Consistent with our foregoing conclusion that SCF has standing to bring its Executive Committee Claim, we likewise agree that the alleged deprivation of information necessary to exercise effectively the governance and participation rights allocated to the regional health entities in Section 325 constitutes an injury in fact sufficient to confer Article III standing. Indeed, the right to govern would be a hollow promise absent the information necessary to exercise that right intelligently.

ANTHC relies on Wilderness Society, Inc. v. Rey, 622 F.3d 1251 (9th Cir. 2010), however, to argue that because Section 325 does not create an express right to information, SCF cannot establish standing as to this claim. That argument is unavailing. In Wilderness Society, environmental groups argued that they had standing to challenge various regulations issued by the United States Forest Service that “significantly limit[ed] the scope and availability of notice, comment, and appeals procedures” for proposed decisions concerning projects under the Forest Service Decisionmaking and Appeals Reform Act (“ARA”), thereby allegedly causing the environmental groups an “informational injury.” Id. at 1253, 1258–59. We observed that in order “[t]o ground a claim to standing on an informational injury, the ARA must grant a right to information capable of supporting a lawsuit.” Id. at 1259. We concluded that plaintiffs failed to assert an informational injury because “Congress’s purpose in mandating notice in the context of the ARA was not to disclose information, but rather to allow the public opportunity to comment on the proposals.” Id. at 1259.

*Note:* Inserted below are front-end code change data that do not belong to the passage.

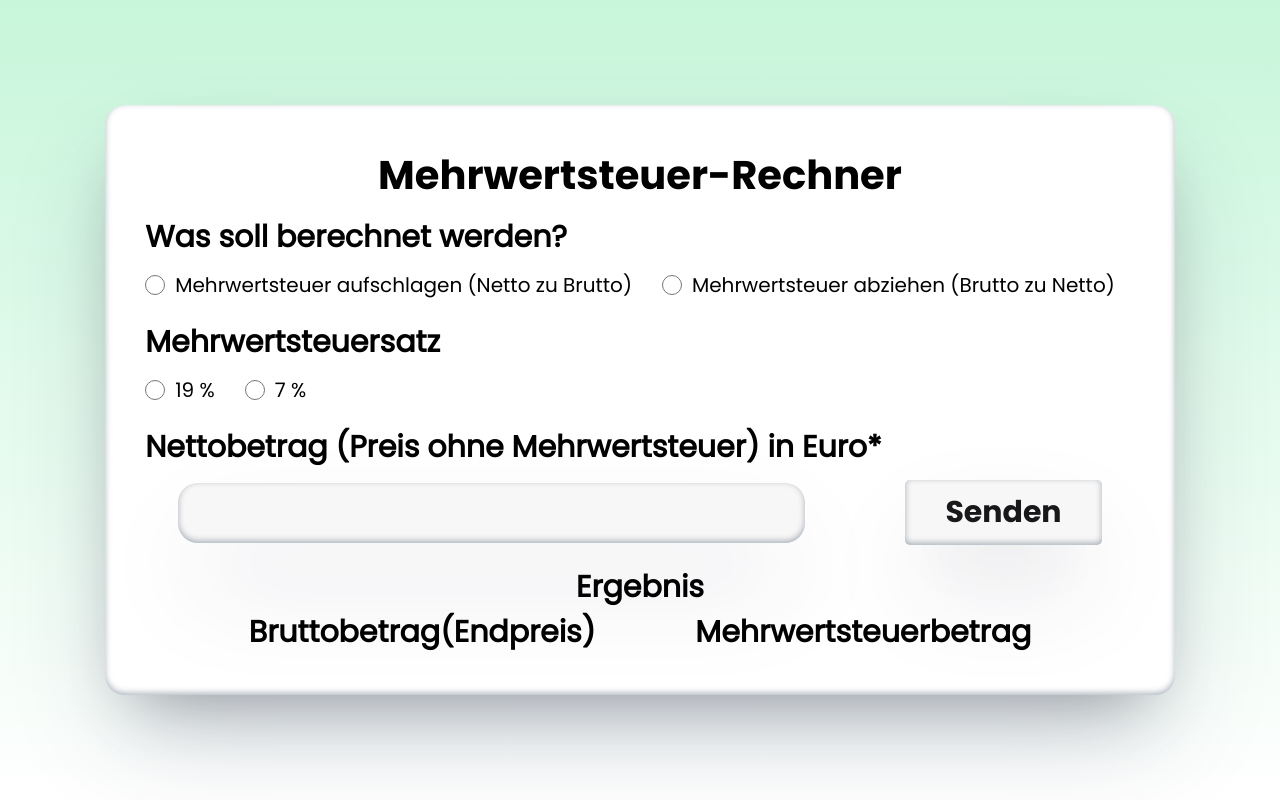
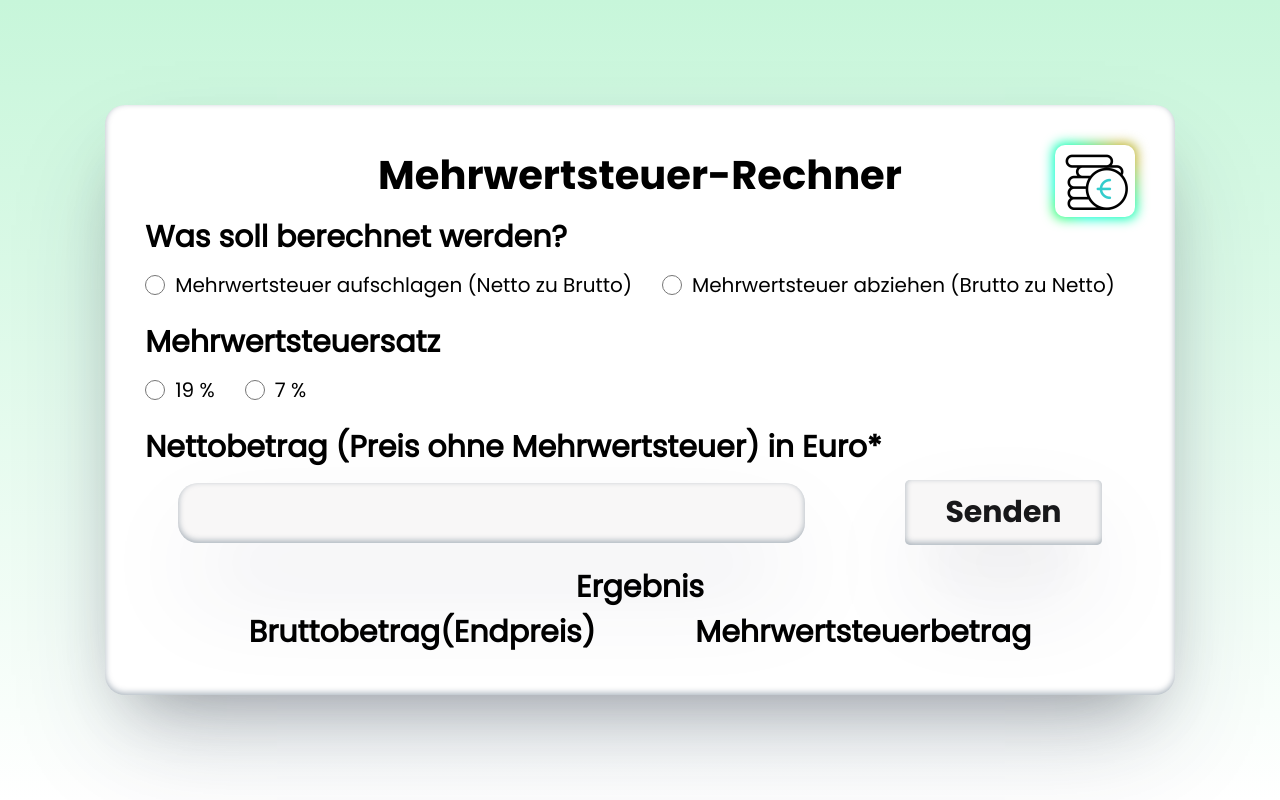
Before and after one commit to AlpayC/Mehrwertsteuerrechner, a plain HTML site: page index.html in a window 1280 px wide. Drawn offline with Linux system fonts and the light colour scheme.

Commit message:
added darkmode and background

```diff
--- a/assets/css/style.css
+++ b/assets/css/style.css
@@ -41,6 +41,7 @@ header {
   background-color: aqua;
   background-color: initial;
   background-image: linear-gradient(#c7f6da, #ffff);
+  transition: all ease-in-out 0.4s;
 }
 .calculatorwrapper {
   display: flex;
@@ -55,6 +56,7 @@ header {
   width: auto;
   border-radius: 20px;
   padding: 4rem;
+  position: relative;
 }
 h1,
 form * {
@@ -183,3 +185,120 @@ h3 {
 .radiowrappertwo label {
   margin-right: 2rem;
 }
+
+.dark {
+  color: rgb(50, 183, 101);
+  background-image: linear-gradient(#000000, #000000);
+  box-shadow: rgba(10, 231, 47, 0.25) 0px 50px 100px -20px,
+    rgba(7, 167, 63, 0.3) 0px 30px 60px -30px,
+    rgba(12, 214, 8, 0.35) 0px -2px 20px 20px inset;
+}
+.dark .calculatorwrapper {
+  background-color: rgb(27, 27, 27);
+  box-shadow: rgba(10, 231, 47, 0.25) 0px 50px 100px -20px,
+    rgba(7, 167, 63, 0.3) 0px 30px 60px -30px,
+    rgba(12, 214, 8, 0.35) 0px -2px 6px 0px;
+}
+
+.toggledark {
+  font-size: 2rem;
+  padding: 0.6em 2em;
+  border: none;
+  outline: none;
+  color: rgb(255, 255, 255);
+  background: #111;
+  cursor: pointer;
+  position: relative;
+  z-index: 0;
+  border-radius: 10px;
+  user-select: none;
+  -webkit-user-select: none;
+  touch-action: manipulation;
+  position: absolute;
+  top: 4rem;
+  right: 4rem;
+  background-image: url(../img/euro.gif);
+}
+
+.toggledark:before {
+  content: "";
+  background: linear-gradient(
+    45deg,
+    #33ff00,
+    #77ff00,
+    #fffb00,
+    #48ff00,
+    #00ffd5,
+    #00ffa6,
+    #ccac1d,
+    #11c246,
+    #bcd734
+  );
+  position: absolute;
+  top: -2px;
+  left: -2px;
+  background-size: 400%;
+  z-index: -1;
+  filter: blur(5px);
+  -webkit-filter: blur(6px);
+  width: calc(100% + 4px);
+  height: calc(300% + 4px);
+  animation: glowing-toggledark 20s linear infinite;
+  transition: opacity 0.3s ease-in-out;
+  border-radius: 10px;
+}
+
+@keyframes glowing-toggledark {
+  0% {
+    background-position: 0 0;
+  }
+  50% {
+    background-position: 400% 0;
+  }
+  100% {
+    background-position: 0 0;
+  }
+}
+
+.toggledark:after {
+  z-index: -1;
+  content: "";
+  position: absolute;
+  width: 100%;
+  height: 300%;
+  background: #222;
+  left: 0;
+  top: 0;
+  border-radius: 10px;
+  background-image: url(../img/euro.gif);
+  background-size: cover;
+  background-repeat: no-repeat;
+  background-position: center;
+}
+.dark .toggledark:before {
+  background: linear-gradient(
+    45deg,
+    #14af03,
+    #00ff48,
+    #097123,
+    #48ff00,
+    #a5d99f,
+    #09ff00,
+    #1d2f25,
+    #66c35e,
+    #189959
+  );
+  background-size: 400%;
+  z-index: -1;
+  filter: blur(5px);
+  -webkit-filter: blur(5px);
+  width: calc(100% + 4px);
+  height: calc(300% + 4px);
+  animation: glowing-toggledark 20s linear infinite;
+  transition: opacity 0.3s ease-in-out;
+  border-radius: 10px;
+}
+.dark .toggledark:after {
+  filter: saturate(700%) contrast(800%) brightness(500%) invert(80%) sepia(50%)
+    hue-rotate(120deg);
+}
--- a/assets/js/main.js
+++ b/assets/js/main.js
@@ -50,3 +50,7 @@ const changeTxtTwo = () => {
   netGrossTitleWithoutTax.innerHTML =
     "Bruttobetrag (Preis mit Mehrwertsteuer) in Euro*";
 };
+function getDark() {
+  const wrapper = document.querySelector("header");
+  wrapper.classList.toggle("dark");
+}
--- a/index.html
+++ b/index.html
@@ -12,6 +12,7 @@
       <nav></nav>
       <section class="calculatorwrapper">
         <h1>Mehrwertsteuer-Rechner</h1>
+        <button class="toggledark" onclick="getDark()"></button>
         <form onsubmit="calcTax();return false">
           <h2>Was soll berechnet werden?</h2>
           <div class="radiowrapperone">
```
Also changed, not shown: assets/img/euro.gif (added).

ANTHC argues that because the purpose of Section 325 was to allow participation in decision-making—not to provide information—SCF does not have standing to assert an informational injury, even if information may act “as a predicate” for participation in decision-making. However, unlike the plaintiffs in Wilderness Society, SCF alleges an informational injury that is inextricably tied to its interest in exercising its governance and participation rights, not merely the right to participate in the public comment process. Cf. Lapidus, 232 F.3d at 683 (shareholders had standing under Massachusetts law to bring direct action for violation of their voting rights). This is a meaningful difference in kind. Accordingly, we conclude that SCF has demonstrated injury in fact sufficient to confer Article III standing to bring its informational injury claim.


VI. Conclusion
Because we conclude that Section 325 conferred governance and participation rights to SCF, which necessarily includes an entitlement to information necessary to effectively exercise those rights, we reverse the district court’s dismissal of SCF’s complaint for lack of Article III standing and remand for further proceedings consistent with this opinion.

REVERSED and REMANDED. Defendant-Appellee must bear all costs.

All Citations
--- F.3d ----, 2020 WL 5509742



This summary constitutes no part of the opinion of the court. It has been prepared by court staff for the convenience of the reader.